Everything can be improved, even if it’s still working!
One of the biggest challenges that comes with Coveo is the constant growth. The tools that are useful today may not be in tomorrow’s arsenal. In one year, in HR alone, we have implemented four new tools or improvements to tools already used. The next year will bring even more changes.
The same is true for the technical teams: If a project can be improved and will attain better performance in the long term by using Golang instead of Java, we will do it! If a data warehouse can do a better job than our “data lake” for a streaming project, we will implement it!
In the end, a good idea can come from anyone: we encourage all of our employees to contribute to the success of the business.
Failure is a right, not a privilege!
A lot of companies do not provide the means to achieve their ambitions. My previous employers had huge ambitions, but only tried something if the risks and costs were almost zero (the famous red tape).
Needless to say that I quickly experienced a culture-clash when I went from “only try it if it’s certain” to “we prefer that you fail quickly, as long as you try something that we will all learn from” (and to this day, I have to remind myself that I’m not only allowed, but expected to fail at some points to show that I’m actually learning or trying new things).
From my first day, I have had the opportunity to try different things from the management of my work schedule, my responsibilities, the processes in which I collaborate with my colleagues, or even the implementation of new platforms and ways to approach candidates.
One of the best parts for me is still when I sit down with colleagues to review what went well and what did not go so well: we understand more from our errors with a humble perception, and by setting up a plan to avoid repeating the same mistakes later.
Dare to set the bar high!
Two hours. That is the amount of time I spend each day to commute to and from work (pre-Covid). Why would I subject myself to one of the worst traffic points in Quebec City for a job over the last year? Because it’s worth it. We have all had the kind of job that is an endless repetitive loop:you’re a cog in a static machine that does the same thing over and over again. Or jobs where we operate, but do not decide anything (in Software Development, we call it being a “coding monkey”).
Not at Coveo. I have had as much say about the processes in which I am implicated as I do in the ergonomics of my workstation.
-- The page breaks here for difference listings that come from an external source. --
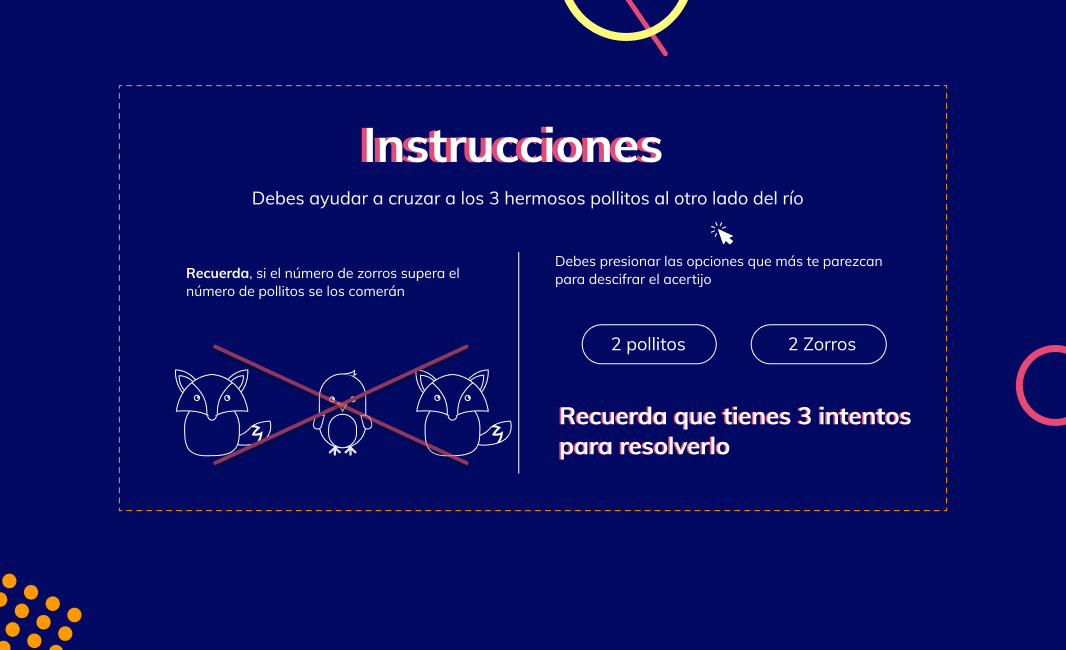
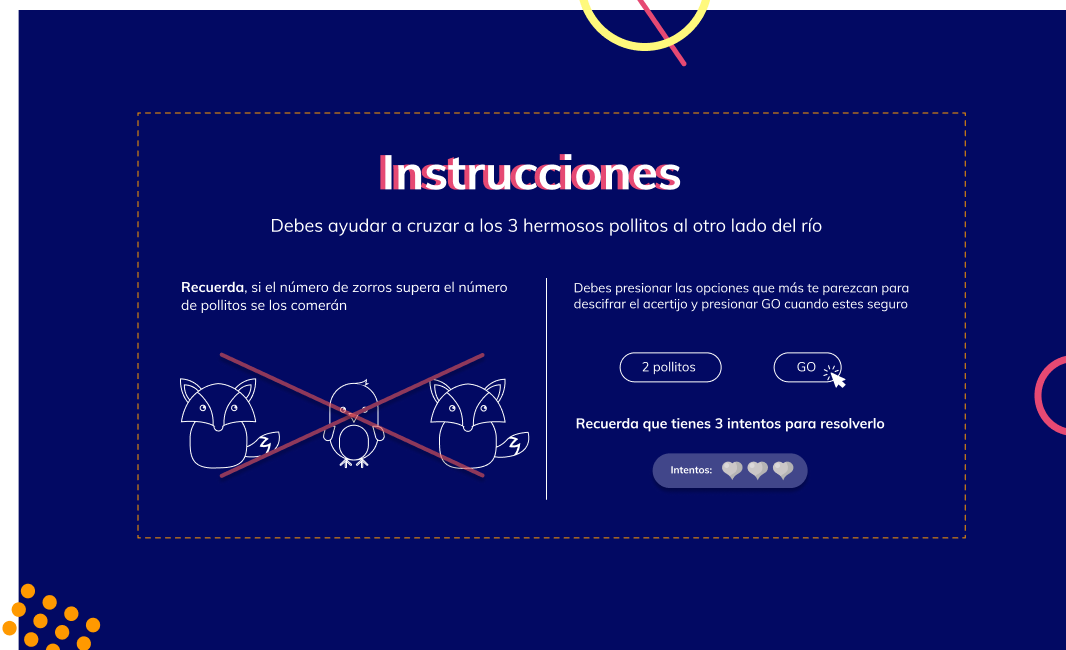
version 3

diff --git a/sketch.js b/sketch.js
@@ -3,6 +3,9 @@ let goalState = [0, 0, 0];
 let state = [];
 let killedState = [];
 let iterator = true;
+var intentos = 3;
+
+
 // create an object for individual state
 class CreateState { 
   constructor() {
@@ -21,13 +24,15 @@ rootNode.visited = false;
 
 
 let imgInstruc;
-
 let imgZorro;
 let imgConejo;
 let imgFondo;
 let imgBarca;
-
+let imgLose;
+let imgWin;
 let pantalla;
+let cora;
+let espacioVida;
 
 function  preload(){
 
@@ -36,7 +41,10 @@ function  preload(){
   imgZorro= loadImage('/img/zorro.png');  
   imgFondo= loadImage('/img/fondo.png');
   imgInstruc= loadImage('/img/instruc.png');
-
+   imgWin=loadImage('/img/win.png')
+  imgLose=loadImage('/img/lose.png');
+  cora=loadImage('/img/cora.png');
+  espacioVida=loadImage('/img/espacioVida.png');
 }
 
 function setup() {
@@ -60,6 +68,7 @@ function setup() {
 }
 function draw() {
 
+  console.log('estoy en pantalla: '+pantalla);
   switch(pantalla){
 
     case 0:
@@ -70,6 +79,11 @@ function draw() {
 
     case 1:
     image(imgFondo,width/2,height/2);
+
+    image(espacioVida,width-400,100);
+    for(let h=0; h<intentos; h++){
+      image(cora,(width-400)+ h*40, 100);
+    }
 
     // set boat position
     let x;
@@ -105,6 +119,12 @@ function draw() {
     }
 
     break;
+    case 2:
+    image(imgLose,width/2,height/2);
+    break;
+    case 3:
+    image(imgWin,width/2,height/2);
+    break;
 
   }
 
@@ -118,6 +138,13 @@ function mouseClicked(){
     
     pantalla=1;
   }
+ if(pantalla==2 && mouseY>=389 && mouseY<=429 && mouseX>697 && mouseX<832){
+  pantalla=1; 
+ }
+ if(pantalla==3 && mouseY>=389 && mouseY<=429 && mouseX>697 && mouseX<832){
+   //Siguiente codigo perras
+   location= '/resultados.html';
+ }
 
 
 }

diff --git a/game.js b/game.js
@@ -2,7 +2,7 @@ let missionaryCount;
 let cannibalCount;
 let tracker = [3, 3, 1];
 let parent;
-let intentos = 3;
+
 
 document.querySelector('#oneMissionary').addEventListener('click', () => play(1, 0));
 document.querySelector('#oneCannibal').addEventListener('click', () => play(0, 1));
@@ -51,10 +51,9 @@ function applyMove(M, C) {
                 console.log(tracker);
                 if (tracker[0] == 0 && tracker[1] == 0 && tracker[2] == 0) {
                     console.log("YOU WON");
-                    alert("HURRAH! Ganaste!");
 
+                    pantalla=3;
                     //Logica de cambiar pantalla
-                    location = "/resultados.html";
                    
                     
 
@@ -74,7 +73,7 @@ function applyMove(M, C) {
                     console.log("ja manga de putitos" + intentos);
                     //  location.reload();
                     console.log("GAME OVER");
-                    alert("PERDISTE");
+                    pantalla=2;
                 }
             }
         } else {
@@ -108,15 +107,3 @@ function checkfromState() {
     }
     return false;
 }
-/*
-this.getscript("sketch.js", function(){
-    getPantalla();
- });
-// applying 5 possible operations on button click events.
-let botones=document.querySelectorAll('.buttons');
-
-if(getPantalla()==0){
-    botones.style.visibility="hidden";
-}
-
-*/

diff --git a/main.css b/main.css
@@ -30,7 +30,8 @@ ul li {
     color: #fff;
 }
 ul li:hover {
-    cursor: pointer; 
+    cursor: pointer;
+    background-color:rgb(226, 6, 65); 
 }
 
 .instruc{
@@ -59,7 +60,28 @@ text-decoration: none;
 justify-content: center;
 align-content: center;
 
-
-
 }
 
+.espacioGo{
+    display: flex;
+    justify-content: center;
+    align-content: center;
+    align-items: center;
+}
+
+.gogo{
+    margin-top: 10px;
+    background-color: rgb(4, 207, 197);
+    border:none;
+    border-radius: 5px;
+    text-align: center;
+    text-decoration: none;
+    width:60px;
+    height:40px;
+    font-size: 25px;
+    
+    color: white;
+}
+.gogo:hover{
+    background-color: rgb(1, 128, 121);
+}

diff --git a/game.html b/game.html
@@ -16,8 +16,9 @@
         <li id = 'twoCannibals'> 2 Zorros </li>
         <li id = 'oneMissionaryOneCannibal'> 1 Pollito & 1 Zorro</li>
       </ul>
-      <div  >
-        <button id= 'go'>Go</button>
+      <div class="espacioGo"  >
+        <button class= "gogo" id= 'go'>Go</button>
+        <div class="perder"></div>
 
       </div>
     </div>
Some may think that not understanding something is an excuse for leaving the problem to someone else. On the contrary, I know that if I don’t understand something, I need to roll up my sleeves and find what I need in order to make sense out of it. And no one is twisting my arm to do it – I know that I’m surrounded by people just as driven as I am who voluntarily undertake big problems in order to set the bar high and push themselves further.
This is why I love working in this universe that favors achievement, and where receptionists become Directors, where recruiters become Product Managers, where two guys with a small Hackathon project bring the company to a whole other level. Not because they’ve been on autopilot for years, but because they have set the bar high for themselves.
So yes, after just over a year, I consider myself well equipped, well minded and, above all, well surrounded to succeed. And, it is kind of my job to make sure that this continues to be the case of all new members of the R&D team. My advice for anyone who wants to join us? “Come with an open mind, and the rest will follow”.
We are still hiring, join the Coveolife!